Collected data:

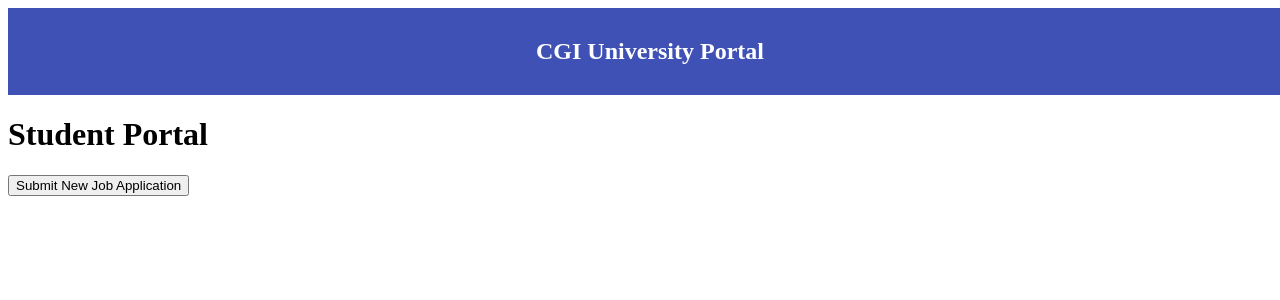
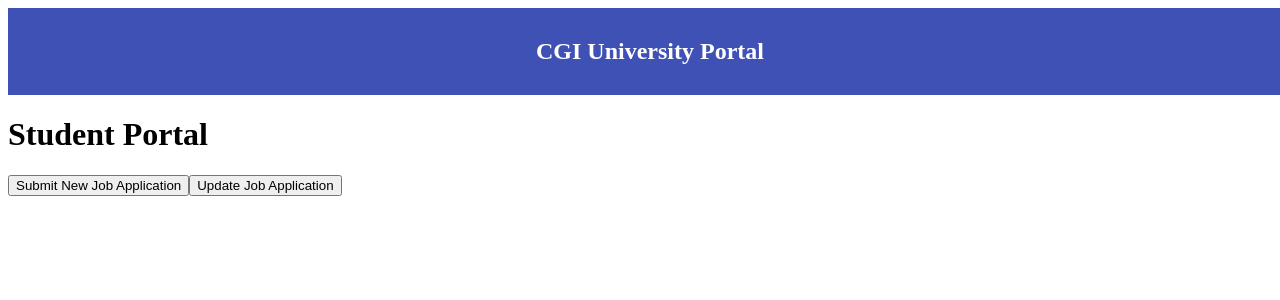
Before and after one commit to akszymanski/uainnovate, an Angular app in the folder ui/uainnovate/: page /student in a window 1280 px wide. Shown: the top 300 px of the page. Built offline with nearby package versions, Linux system fonts and the light colour scheme; no server answers.

Commit message:
student.component.html

```diff
--- a/ui/uainnovate/src/app/student/student.component.html
+++ b/ui/uainnovate/src/app/student/student.component.html
@@ -1,3 +1,4 @@
 <h1>Student Portal</h1>
 
 <button type="button" routerLink="/submit-student">Submit New Job Application</button>
+<button type="button" routerLink="/student-login">Update Job Application</button>
```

PROBLEM DETAILS: Please hand back every entry above exactly, with no images in the copy.

EXERCISE RESPONSE:
Before and after one commit to akszymanski/uainnovate, an Angular app in the folder ui/uainnovate/: page /student in a window 1280 px wide. Shown: the top 300 px of the page. Built offline with nearby package versions, Linux system fonts and the light colour scheme; no server answers.

Commit message:
student.component.html

```diff
--- a/ui/uainnovate/src/app/student/student.component.html
+++ b/ui/uainnovate/src/app/student/student.component.html
@@ -1,3 +1,4 @@
 <h1>Student Portal</h1>
 
 <button type="button" routerLink="/submit-student">Submit New Job Application</button>
+<button type="button" routerLink="/student-login">Update Job Application</button>
```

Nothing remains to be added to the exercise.